**Task**
Find the word "fixed" in the listing; pull out each line holding it.

**Material provided**
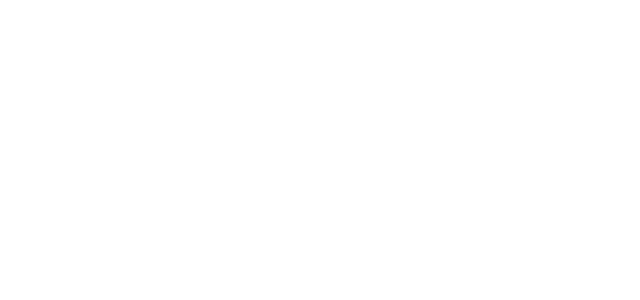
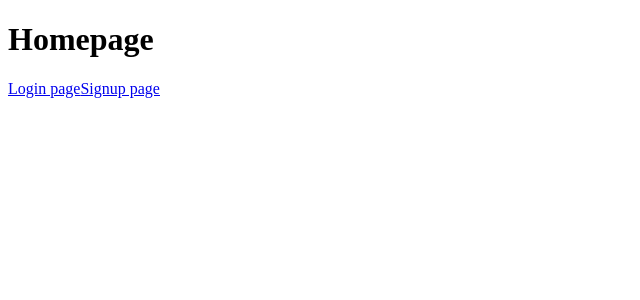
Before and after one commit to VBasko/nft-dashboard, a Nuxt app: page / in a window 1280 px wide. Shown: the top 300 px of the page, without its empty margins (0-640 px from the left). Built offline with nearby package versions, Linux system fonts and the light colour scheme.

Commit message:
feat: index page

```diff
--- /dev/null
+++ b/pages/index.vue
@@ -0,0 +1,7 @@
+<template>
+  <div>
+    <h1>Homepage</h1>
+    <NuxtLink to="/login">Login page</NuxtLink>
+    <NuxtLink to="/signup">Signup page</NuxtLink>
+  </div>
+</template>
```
---
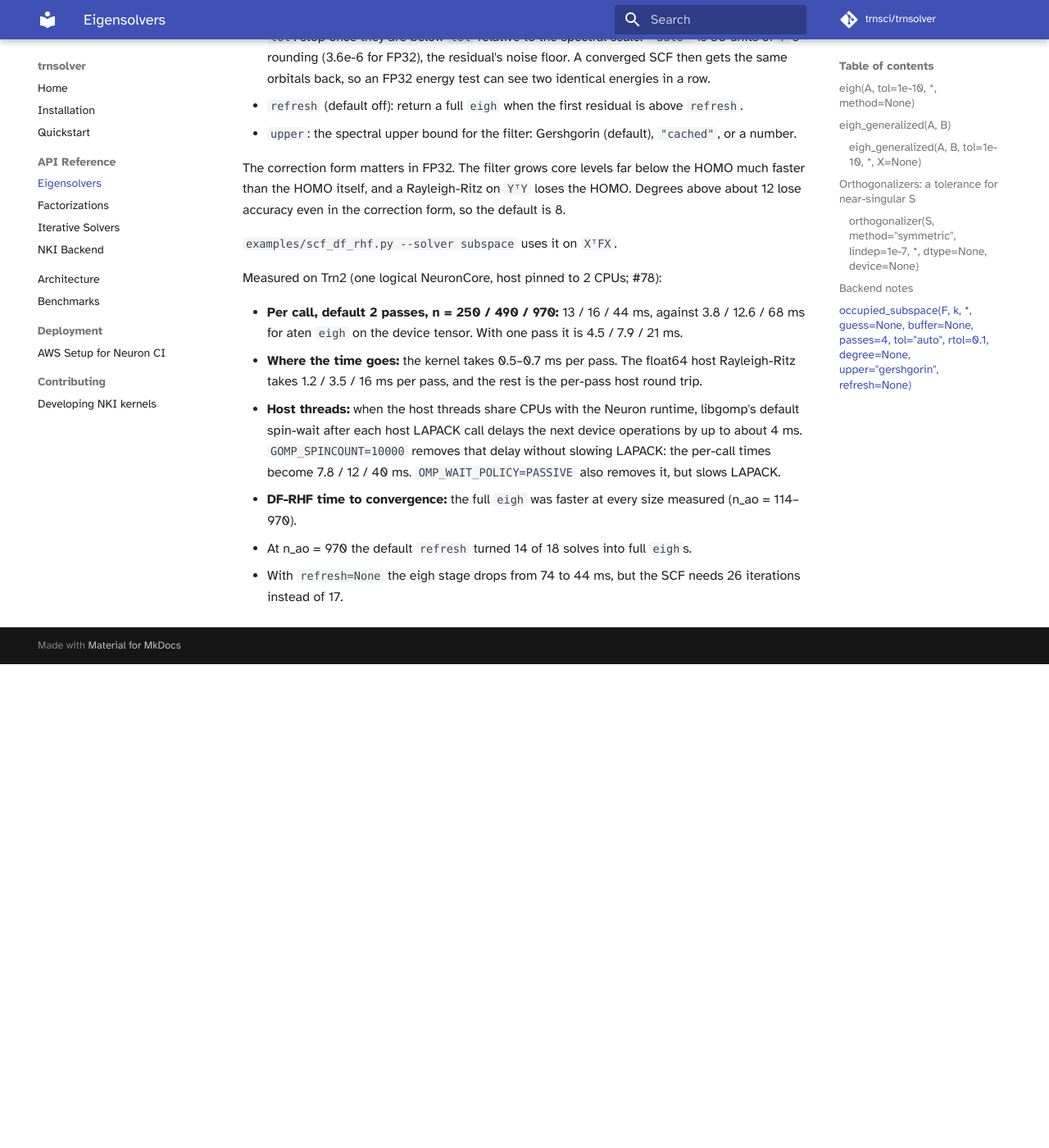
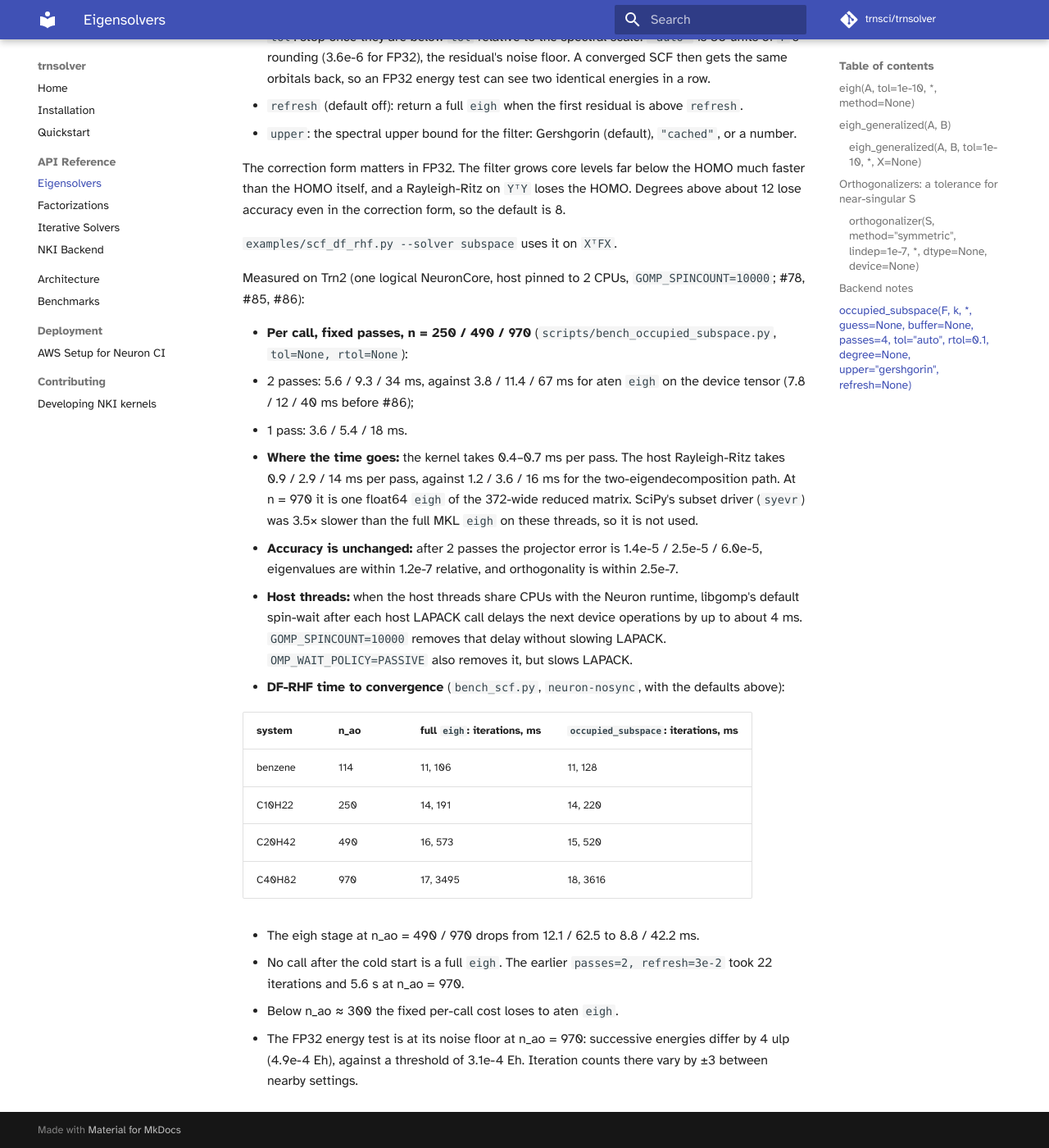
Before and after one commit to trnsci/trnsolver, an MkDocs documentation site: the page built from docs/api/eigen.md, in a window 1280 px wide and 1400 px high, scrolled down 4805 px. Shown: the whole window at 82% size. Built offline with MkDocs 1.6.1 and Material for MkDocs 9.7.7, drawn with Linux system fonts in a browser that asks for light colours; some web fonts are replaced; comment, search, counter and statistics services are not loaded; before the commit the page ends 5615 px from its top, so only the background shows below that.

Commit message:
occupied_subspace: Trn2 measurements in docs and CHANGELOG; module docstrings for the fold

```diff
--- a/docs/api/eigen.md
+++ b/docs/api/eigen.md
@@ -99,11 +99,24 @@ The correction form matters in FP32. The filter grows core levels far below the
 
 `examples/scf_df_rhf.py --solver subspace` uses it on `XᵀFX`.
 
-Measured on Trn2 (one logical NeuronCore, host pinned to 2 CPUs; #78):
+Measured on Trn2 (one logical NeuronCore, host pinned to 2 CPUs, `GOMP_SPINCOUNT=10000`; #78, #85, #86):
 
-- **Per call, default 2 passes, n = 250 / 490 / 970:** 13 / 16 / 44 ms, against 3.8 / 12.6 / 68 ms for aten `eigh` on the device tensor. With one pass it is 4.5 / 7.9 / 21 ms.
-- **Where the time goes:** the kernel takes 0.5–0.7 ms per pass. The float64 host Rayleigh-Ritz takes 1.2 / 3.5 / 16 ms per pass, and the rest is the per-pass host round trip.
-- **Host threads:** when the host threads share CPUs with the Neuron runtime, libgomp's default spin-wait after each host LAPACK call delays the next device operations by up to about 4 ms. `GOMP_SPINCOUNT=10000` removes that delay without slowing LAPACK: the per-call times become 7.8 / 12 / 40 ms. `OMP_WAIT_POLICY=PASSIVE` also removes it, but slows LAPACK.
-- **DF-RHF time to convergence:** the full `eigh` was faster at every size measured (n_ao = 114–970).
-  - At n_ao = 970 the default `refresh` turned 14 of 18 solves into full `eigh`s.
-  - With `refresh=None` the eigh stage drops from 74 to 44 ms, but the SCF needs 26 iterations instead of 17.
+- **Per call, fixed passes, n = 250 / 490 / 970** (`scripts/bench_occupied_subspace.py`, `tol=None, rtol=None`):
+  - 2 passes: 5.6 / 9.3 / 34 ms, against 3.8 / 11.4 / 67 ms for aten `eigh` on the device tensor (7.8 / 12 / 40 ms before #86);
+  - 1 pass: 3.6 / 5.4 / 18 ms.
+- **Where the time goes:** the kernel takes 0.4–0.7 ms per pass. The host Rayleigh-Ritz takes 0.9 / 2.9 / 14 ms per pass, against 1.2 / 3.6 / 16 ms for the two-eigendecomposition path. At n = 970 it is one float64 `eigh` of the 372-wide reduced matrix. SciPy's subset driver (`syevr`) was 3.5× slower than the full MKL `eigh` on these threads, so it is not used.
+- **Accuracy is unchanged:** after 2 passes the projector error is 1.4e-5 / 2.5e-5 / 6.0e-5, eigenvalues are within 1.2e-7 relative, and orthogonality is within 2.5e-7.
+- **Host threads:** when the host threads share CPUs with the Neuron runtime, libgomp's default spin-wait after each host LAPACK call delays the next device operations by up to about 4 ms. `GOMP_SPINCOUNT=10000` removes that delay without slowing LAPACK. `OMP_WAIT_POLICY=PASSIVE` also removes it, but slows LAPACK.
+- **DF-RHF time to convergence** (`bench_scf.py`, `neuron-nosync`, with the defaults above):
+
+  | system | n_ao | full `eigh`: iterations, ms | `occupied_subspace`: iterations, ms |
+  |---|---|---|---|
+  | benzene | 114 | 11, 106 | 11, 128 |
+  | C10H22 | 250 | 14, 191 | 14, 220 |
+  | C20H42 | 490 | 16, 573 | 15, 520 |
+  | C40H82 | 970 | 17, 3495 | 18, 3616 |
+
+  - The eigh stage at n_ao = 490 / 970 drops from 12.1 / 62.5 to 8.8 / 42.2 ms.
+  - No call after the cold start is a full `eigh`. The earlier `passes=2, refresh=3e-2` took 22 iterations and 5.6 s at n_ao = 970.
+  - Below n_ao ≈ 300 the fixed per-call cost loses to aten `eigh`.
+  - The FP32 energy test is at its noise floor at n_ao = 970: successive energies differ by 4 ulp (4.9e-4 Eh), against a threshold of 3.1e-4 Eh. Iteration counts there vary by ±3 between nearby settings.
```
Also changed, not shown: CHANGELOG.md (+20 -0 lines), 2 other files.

**Response**
+- **Per call, fixed passes, n = 250 / 490 / 970** (`scripts/bench_occupied_subspace.py`, `tol=None, rtol=None`):
+  - Below n_ao ≈ 300 the fixed per-call cost loses to aten `eigh`.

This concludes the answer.